Read on for another in the series of posts by Archive Services looking at how Dundee has changed.
This 1962 photograph was taken looking up Airlie Place towards Airlie Terrace.
In some ways, surprisingly little has changed, as on the outside Airlie Place looks little different. Built in the mid 19th century to the south of Airlie Lodge, Airlie Place was originally a residential street, with its inhabitants including professionals and mill owners. Residents in the 1870s and 1880s included for instance, the textile manufacturers W. L. Boase and P. G. Walker, several ministers including the Reverend William Knight, Minister of St Enoch’s Church and the Reverend W. J. Cox of Panmure Street Congregational Church and the surgeon Matthew Nimmo. By then, the street had been expanded to the north with the addition of tenements which would continue into a rectangle at the top called Airlie Terrace as can be seen on the map. These were built on the site of the old Airlie Lodge. These tenements tended to be home to the middle classes, with inhabitants in the 1880s including teachers, clerks and printers. In the twentieth century, one of the residents at number 22 Airlie Place was the artist journalist and poet Joseph Lee.
The creation, and subsequent expansion of University College, Dundee, had a major impact on Airlie Place. By the 1910s, a number of houses in the lower part of Airlie Place were owned by medics, including some who taught at the nearby Medical School such as David MacEwan, Professor of Surgery, and J. A. C. Kynoch, Professor of Obstetrics.
1 Airlie Place became the first woman’s hall of residence in Dundee in 1917. Over the next few decades the College would gradually acquire more and more properties in Airlie Place and Airlie Terrace to form Airlie Hall which was for many years the main student residence.
By the time Queen’s College, Dundee was set up in 1954 Nos 3-13 Airlie Place were taken up by Airlie Hall, with No 1 serving as the warden’s accommodation and No 15 being used by the Principal of the University of St Andrews.
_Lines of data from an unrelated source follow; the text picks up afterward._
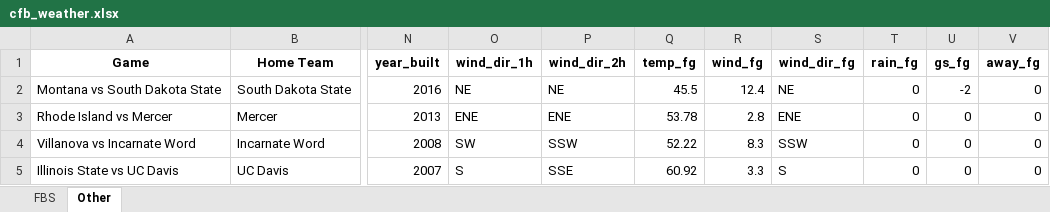
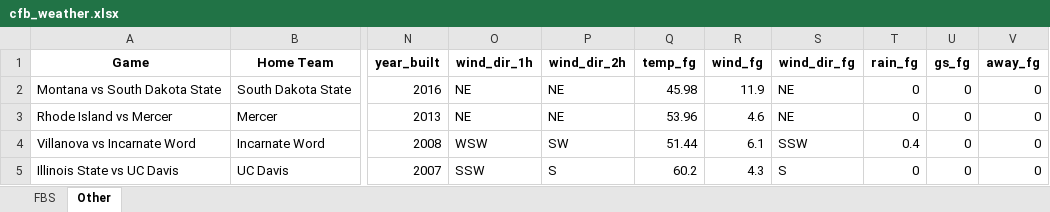
Before and after one commit to mslade50/football_weather, an Excel workbook: cfb_weather.xlsx, sheet Other, drawn as a sheet; only a part is shown, gaps mark what is left out; values as stored, in another font and other column widths than the file's, no borders; the diff names each change by its address in the sheet, - before the commit and + after, or states it on an @@ line.

```diff
--- a/cfb_weather.xlsx (sheet Other)
+++ b/cfb_weather.xlsx (sheet Other)
-Q2 (temp_fg): 45.5
+Q2 (temp_fg): 45.98
-R2 (wind_fg): 12.4
+R2 (wind_fg): 11.9
-U2 (gs_fg): -2
+U2 (gs_fg): 0
-O3 (wind_dir_1h): ENE
+O3 (wind_dir_1h): NE
-P3 (wind_dir_2h): ENE
+P3 (wind_dir_2h): NE
-Q3 (temp_fg): 53.78
+Q3 (temp_fg): 53.96
-R3 (wind_fg): 2.8
+R3 (wind_fg): 4.6
-S3 (wind_dir_fg): ENE
+S3 (wind_dir_fg): NE
-O4 (wind_dir_1h): SW
+O4 (wind_dir_1h): WSW
-P4 (wind_dir_2h): SSW
+P4 (wind_dir_2h): SW
-Q4 (temp_fg): 52.22
+Q4 (temp_fg): 51.44
-R4 (wind_fg): 8.3
+R4 (wind_fg): 6.1
-T4 (rain_fg): 0
+T4 (rain_fg): 0.4
-O5 (wind_dir_1h): S
+O5 (wind_dir_1h): SSW
-P5 (wind_dir_2h): SSE
+P5 (wind_dir_2h): S
-Q5 (temp_fg): 60.92
+Q5 (temp_fg): 60.2
-R5 (wind_fg): 3.3
+R5 (wind_fg): 4.3
```
Also changed, not shown: sheet FBS.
Across the street nos 2, 4 and 8 were used as an annex to Airlie Hall, while the College’s health service was based in 5 Airlie Terrace.
Eventually all of Airlie Place would be taken over by the University of Dundee. Current occupants of the site include the Registry, the School of Health Sciences and the International College Dundee.
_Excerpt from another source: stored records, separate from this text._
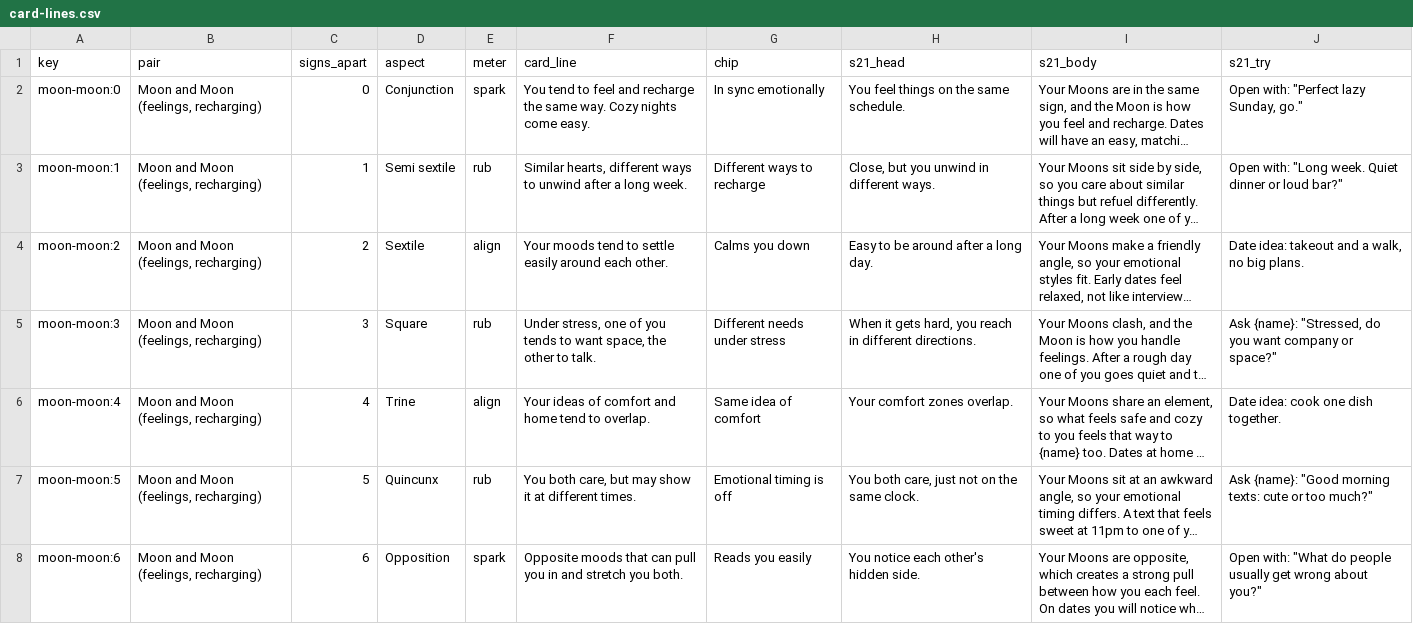
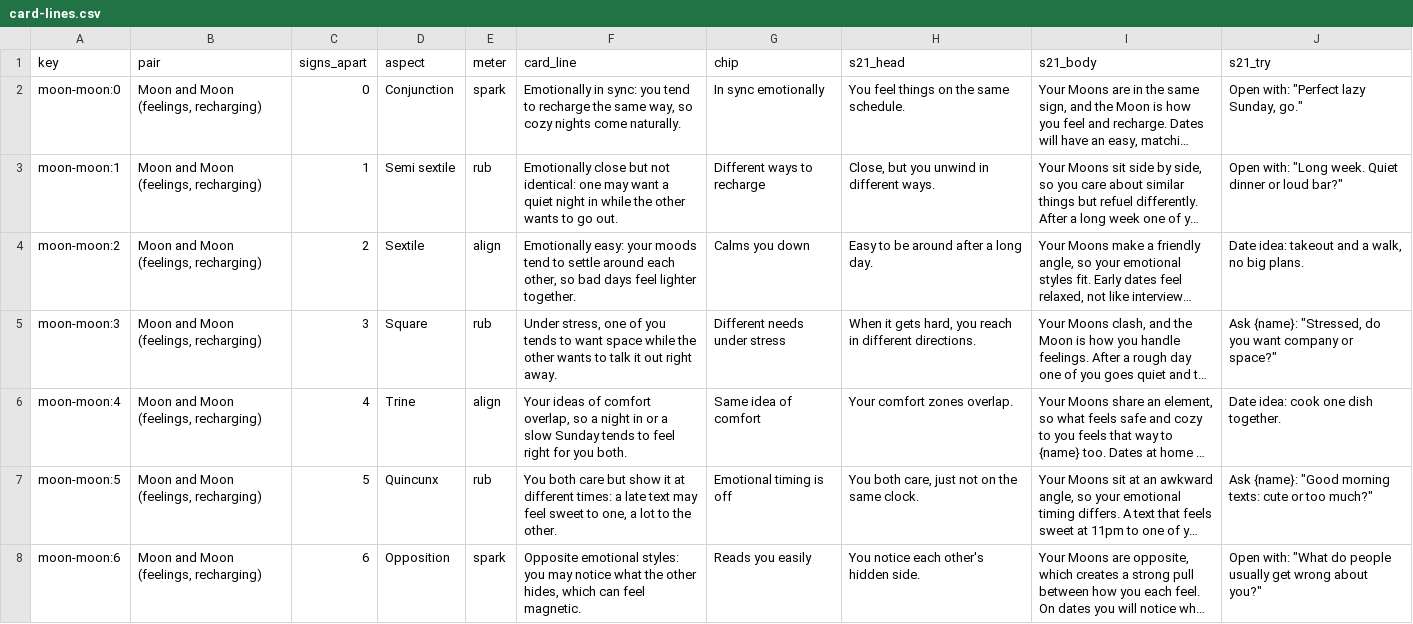
Before and after one commit to hakeemawbrey/Align-design-, a CSV file: docs/matching/copy/card-lines.csv, drawn as a sheet; only a part is shown; long unchanged cells end in …; the diff covers the shown part only; the diff names each change by its address in the sheet, - before the commit and + after, or states it on an @@ line.

```diff
--- a/docs/matching/copy/card-lines.csv
+++ b/docs/matching/copy/card-lines.csv
-F2 (card_line): You tend to feel and recharge the same way. Cozy nights come easy.
+F2 (card_line): Emotionally in sync: you tend to recharge the same way, so cozy nights come naturally.
-F3 (card_line): Similar hearts, different ways to unwind after a long week.
+F3 (card_line): Emotionally close but not identical: one may want a quiet night in while the other wants to go out.
-F4 (card_line): Your moods tend to settle easily around each other.
+F4 (card_line): Emotionally easy: your moods tend to settle around each other, so bad days feel lighter together.
-F5 (card_line): …to want space, the other to talk.
+F5 (card_line): …to want space while the other wants to talk it out right away.
-F6 (card_line): …of comfort and home tend to overlap.
+F6 (card_line): …of comfort overlap, so a night in or a slow Sunday tends to feel right for you both.
-F7 (card_line): You both care, but may show it at different times.
+F7 (card_line): You both care but show it at different times: a late text may feel sweet to one, a lot to the other.
-F8 (card_line): Opposite moods that can pull you in and stretch you both.
+F8 (card_line): Opposite emotional styles: you may notice what the other hides, which can feel magnetic.
```
Also changed, not shown: 56 edited cells elsewhere in this file, docs/matching/copy/house-lines.csv, docs/matching/copy/ruler-lines.csv, 3 other files.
Ultimately University expansion doomed Airlie Terrace as it was knocked down to make way for a new Students’ Assocation Building. This project, which was the subject of several delays, took a long time to come to fruition, with construction finally starting in 1971 and the new building being occupied in 1974.
As the 2017 photograph shows, the building at the top of the street now dominates the view up Airlie Place.
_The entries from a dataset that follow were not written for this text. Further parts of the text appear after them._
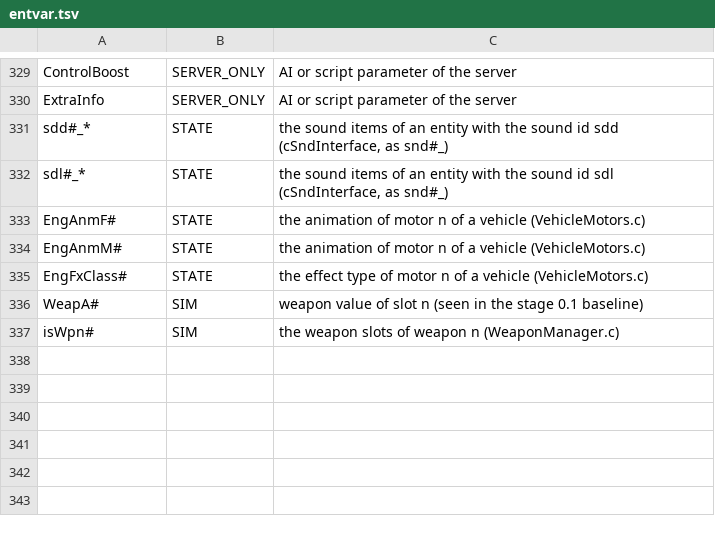
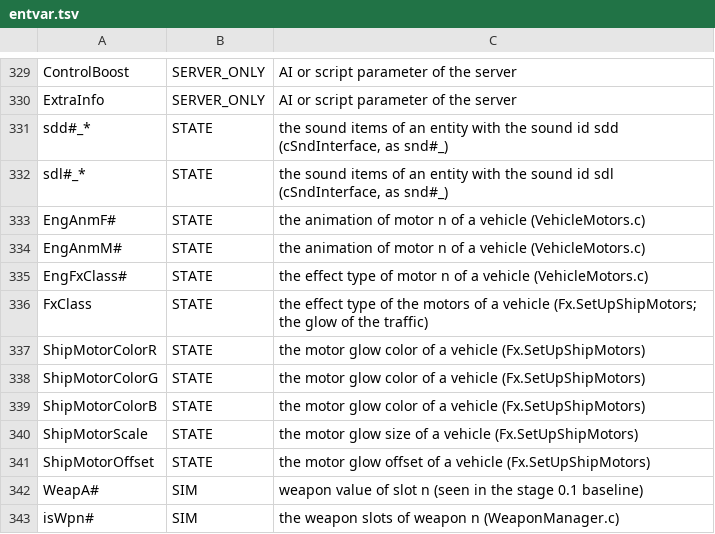
Before and after one commit to Blackwolf1337/scrapland, a TSV file: tools/script/netclass/entvar.tsv, drawn as a sheet; only a part is shown, gaps mark what is left out.

Commit message:
The motor glow variables of a vehicle (FxClass, ShipMotorColorR/G/B, ShipMotorScale, ShipMotorOffset that Fx.SetUpShipMotors sets) are STATE: a -mp2 replica of the rail traffic draws TrafficEmbeddedFX1; parity.py reports the particle gaps by name; test verb pres ship <name>

```diff
--- a/tools/script/netclass/entvar.tsv
+++ b/tools/script/netclass/entvar.tsv
@@ -335,2 +335,8 @@ EngAnmM#	STATE	the animation of motor n of a vehicle (VehicleMotors.c)
 EngFxClass#	STATE	the effect type of motor n of a vehicle (VehicleMotors.c)
+FxClass	STATE	the effect type of the motors of a vehicle (Fx.SetUpShipMotors; the glow of the traffic)
+ShipMotorColorR	STATE	the motor glow color of a vehicle (Fx.SetUpShipMotors)
+ShipMotorColorG	STATE	the motor glow color of a vehicle (Fx.SetUpShipMotors)
+ShipMotorColorB	STATE	the motor glow color of a vehicle (Fx.SetUpShipMotors)
+ShipMotorScale	STATE	the motor glow size of a vehicle (Fx.SetUpShipMotors)
+ShipMotorOffset	STATE	the motor glow offset of a vehicle (Fx.SetUpShipMotors)
 WeapA#	SIM	weapon value of slot n (seen in the stage 0.1 baseline)
```
Also changed, not shown: 3 other files.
To read more posts about changing Dundee and the University use the search function in the blog – search for changing Dundee.